A woman telling me her feelings are hurt usually means one of two things: I either did or said something I shouldn’t have. Problem is nine times out of 10 I’m unsure of which. Beyond that men just don’t deal in feelings so we’re not sure how to “solve” the issue of hurt feelings. Sure, we could say “sorry” but that rarely does the trick. (You also have to know what exactly you’re “sorry” for but that’s another issue.)
It’s not like when someone falls and bumps their knee and I can just rub the pain away. When a woman’s feelings are hurt there’s this unknown spot deep inside of her that my hands can’t reach but still needs to be rubbed to ease the pain. It’s a disheartening and uncomfortable situation to be in. Trust me I know.
This all boils down to the contrasting differences between how men and women communicate and express themselves. Little girls are taught it’s okay for them to cry and to express themselves emotionally. Meanwhile, as boys we’re taught to be tough and showing emotions is a sign of weakness—especially men of color.

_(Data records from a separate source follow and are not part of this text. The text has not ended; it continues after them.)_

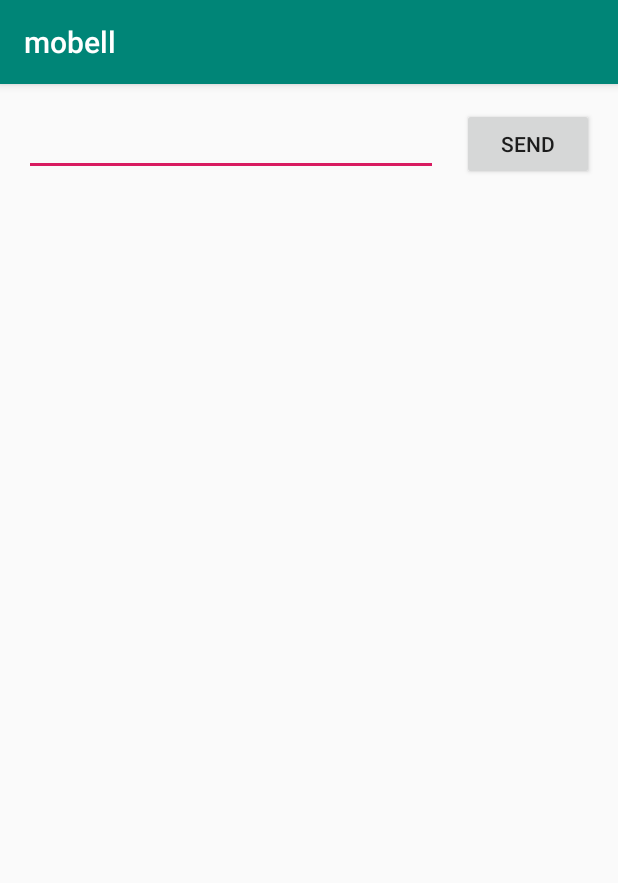
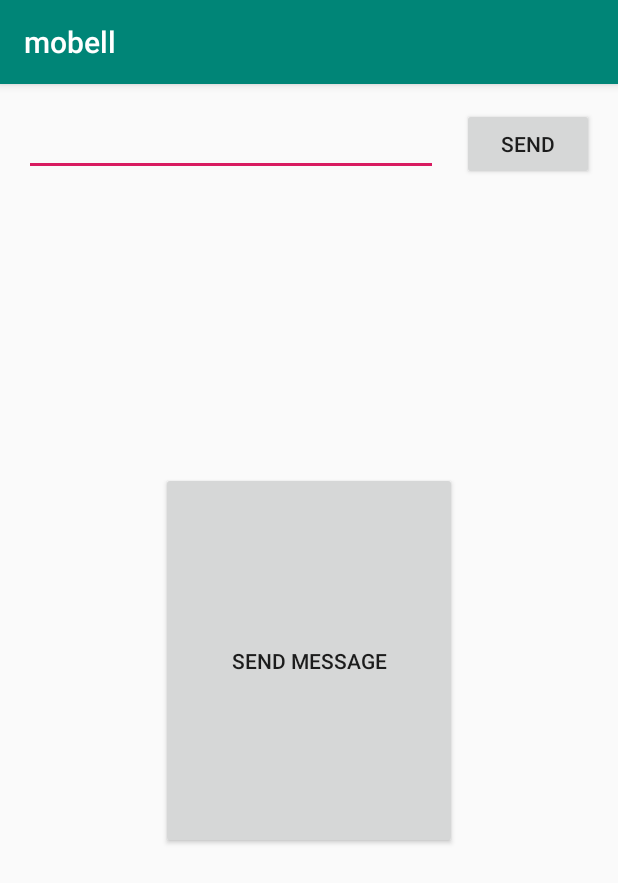
Before and after one commit to StevenTaruc/mobell, an Android app: the screen it shows after launch (MainActivity), on a phone screen of 412 x 824 dp. Shown: the top 883 px of the screen. Run offline under Robolectric (Android 15) with nearby library versions, the phone set to English and light mode, and no system bars; libraries missing offline, so code that uses them is left out: com.firebase.ui, com.squareup.okhttp.

Commit message:
add send message button

```diff
--- /dev/null
+++ b/mobell/app/src/main/java/com/example/mobell/authentication.java
@@ -0,0 +1,4 @@
+package com.example.mobell;
+
+public class authentication {
+}
--- a/mobell/app/src/main/res/layout/activity_main.xml
+++ b/mobell/app/src/main/res/layout/activity_main.xml
@@ -33,4 +33,19 @@
         app:layout_constraintHorizontal_bias="0.5"
         app:layout_constraintStart_toEndOf="@+id/editText"
         app:layout_constraintTop_toTopOf="parent" />
+
+    <Button
+        android:id="@+id/button2"
+        android:layout_width="197dp"
+        android:layout_height="251dp"
+        android:layout_marginStart="8dp"
+        android:layout_marginTop="8dp"
+        android:layout_marginEnd="8dp"
+        android:layout_marginBottom="8dp"
+        android:onClick="sendNotification"
+        android:text="Send Message"
+        app:layout_constraintBottom_toBottomOf="parent"
+        app:layout_constraintEnd_toEndOf="parent"
+        app:layout_constraintStart_toStartOf="parent"
+        app:layout_constraintTop_toTopOf="parent" />
 </android.support.constraint.ConstraintLayout>
--- a/mobell/build.gradle
+++ b/mobell/build.gradle
@@ -9,6 +9,7 @@ buildscript {
     dependencies {
         classpath 'com.android.tools.build:gradle:3.3.0'
         classpath 'com.google.gms:google-services:4.0.1'
+
         // NOTE: Do not place your application dependencies here; they belong
         // in the individual module build.gradle files
     }
```
Also changed, not shown: mobell/app/build.gradle (+8 -0 lines), mobell/app/src/main/AndroidManifest.xml (+18 -0 lines), mobell/app/src/main/java/com/example/mobell/MainActivity.java (+51 -50 lines), mobell/app/src/main/java/com/example/mobell/MyFirebaseInstanceIDService.java (added, +23 -0 lines), mobell/app/src/main/java/com/example/mobell/MyFirebaseMessagingService.java (added, +44 -0 lines).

As we grow into adults and the sexes start interacting with one another these contrasting ideologies of how to act wind up having adverse effects on our interpersonal relationships. Expression is a big part of communication, but how can men and women communicate effectively if our ideas of how to express ourselves are completely different? With neither side understanding the other confusion and sexism form. Women get labeled “emotional” like it’s a bad thing and men are seen as “insensitive.” Meanwhile both sexes are merely living up to the societal roles they were taught growing up.
I’d like to think of myself as a man who’s in tune with his emotions (most of the time). I have no problem expressing myself—more so in my writing than anything else—and I’ve been known to wear my heart on my sleeve. But even I have a hard time processing the concept of “hurt feelings.” I deal in facts and the rational (Please note: that’s not to say women don’t/can’t I’m just stating my personal thought process) so when approached by a problem I just want to solve it and move on. Emotions are not that simple—especially a woman’s.
Faced with the prospect of “hurt” feelings oftentimes leaves me at a loss for words. There’s nothing I can do physically and “sorry” isn’t some magical fix-all word I can throw at the problem (I’ll try it in vain though). I, like most men, have no clue how to alleviate the pain inflicted on a woman’s feelings. Perhaps, I’ll buy something like flowers or chocolate since women like that kind of stuff… But that’s just trying to solve an emotional problem with a physical solution again. Since that won’t work most men are forced to go back to the drawing board and offer up their apologies for whatever it is they did. It’s not that we don’t care, it’s just that we don’t know how to process a woman’s expression of pain.
What does it mean when a woman says “you hurt my feelings?” Do you think men process that statement differently than women? Is it harder for a woman to hurt a man’s feelings? How often do women try to explain to a man what it is he did or said that actually hurt her feelings? How often are men open to listening and taking the issue seriously? Do most women think men are insensitive? Is that insensitivity tied to how boys are raised and their learned ideas of what masculinity is? Do you agree that the root of the problem is that men and women just communicate differently?
Speak your piece…
BONUS: While the site was down due to technical issues I worked out a deal with the ladies of What Would a Man Do [WWMD], who featured me on their site for the entire week as we discussed the idea of the Independent Woman in a five-part video series. Be sure to click here to watch the clips and be sure to “like” the WWMD fan page.